Report each line of the entries below that includes "token".

Information provided: Begin

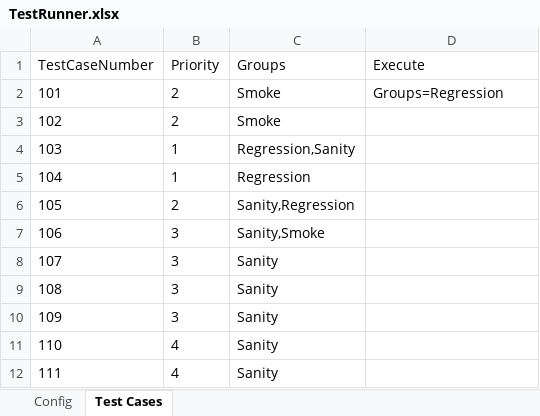
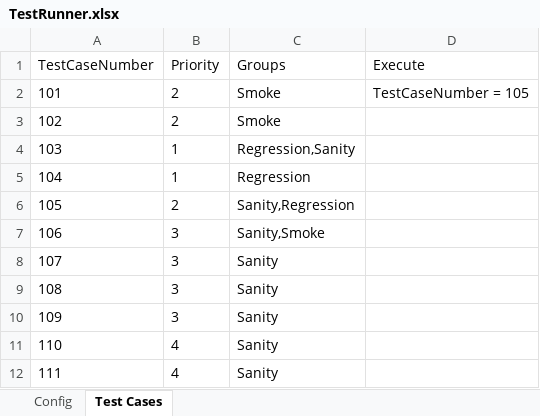
Before and after one commit to lucky0930/KLICCodelessFramework, an Excel workbook: resources/test_data/TestRunner.xlsx, sheet Test Cases, drawn as a sheet; values as stored, in another font and other column widths than the file's, no borders; the diff names each change by its address in the sheet, - before the commit and + after, or states it on an @@ line.

```diff
--- a/resources/test_data/TestRunner.xlsx (sheet Test Cases)
+++ b/resources/test_data/TestRunner.xlsx (sheet Test Cases)
-D2 (Execute): Groups=Regression
+D2 (Execute): TestCaseNumber = 105
```
Also changed, not shown: resources/test_data/VM_TestData_Sample1.xlsx, 2 other files.
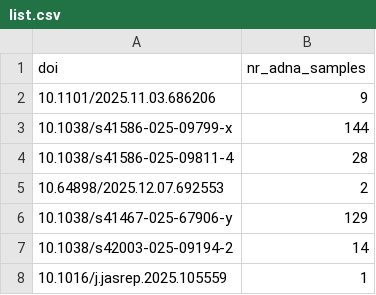
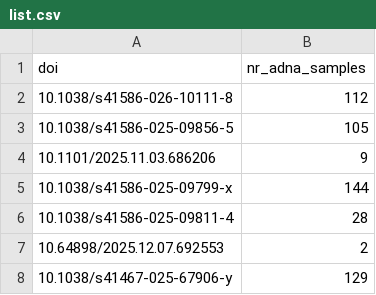
Before and after one commit to poseidon-framework/paper-directory, a CSV file: list.csv, drawn as a sheet; only a part is shown; the shorter side is filled out with more unchanged rows; the diff names each change by its address in the sheet, - before the commit and + after, or states it on an @@ line.

Commit message:
added recent papers

```diff
--- a/list.csv
+++ b/list.csv
+row 2: 10.1038/s41586-026-10111-8 | 112
+row 3: 10.1038/s41586-025-09856-5 | 105
```
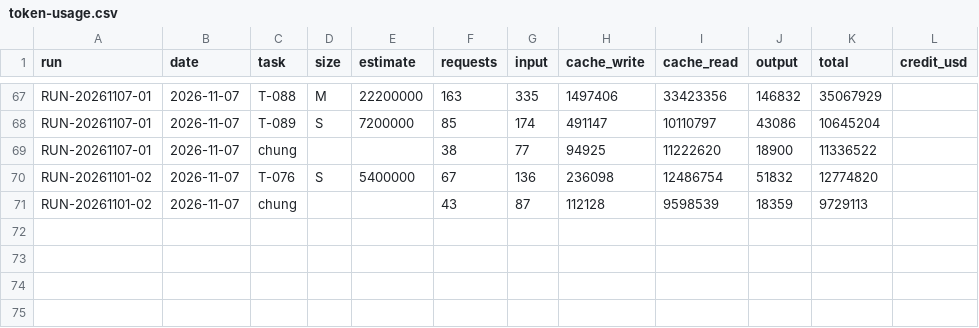
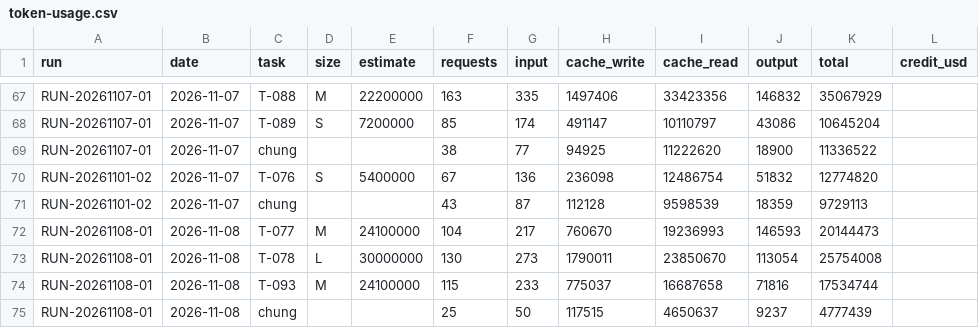
Before and after one commit to VGL-Studio/app-project-template, a CSV file: docs/metrics/token-usage.csv, drawn as a sheet; only a part is shown, gaps mark what is left out; the diff names each change by its address in the sheet, - before the commit and + after, or states it on an @@ line.

```diff
--- a/docs/metrics/token-usage.csv
+++ b/docs/metrics/token-usage.csv
+row 72: RUN-20261108-01 | 2026-11-08 | T-077 | M | 24100000 | 104 | 217 | 760670 | 19236993 | 146593 | 20144473
+row 73: RUN-20261108-01 | 2026-11-08 | T-078 | L | 30000000 | 130 | 273 | 1790011 | 23850670 | 113054 | 25754008
+row 74: RUN-20261108-01 | 2026-11-08 | T-093 | M | 24100000 | 115 | 233 | 775037 | 16687658 | 71816 | 17534744
+row 75: RUN-20261108-01 | 2026-11-08 | chung |  |  | 25 | 50 | 117515 | 4650637 | 9237 | 4777439
```
Also changed, not shown: 3 other files.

Information provided: End

• Final answer:
Before and after one commit to VGL-Studio/app-project-template, a CSV file: docs/metrics/token-usage.csv, drawn as a sheet; only a part is shown, gaps mark what is left out; the diff names each change by its address in the sheet, - before the commit and + after, or states it on an @@ line.
--- a/docs/metrics/token-usage.csv
+++ b/docs/metrics/token-usage.csv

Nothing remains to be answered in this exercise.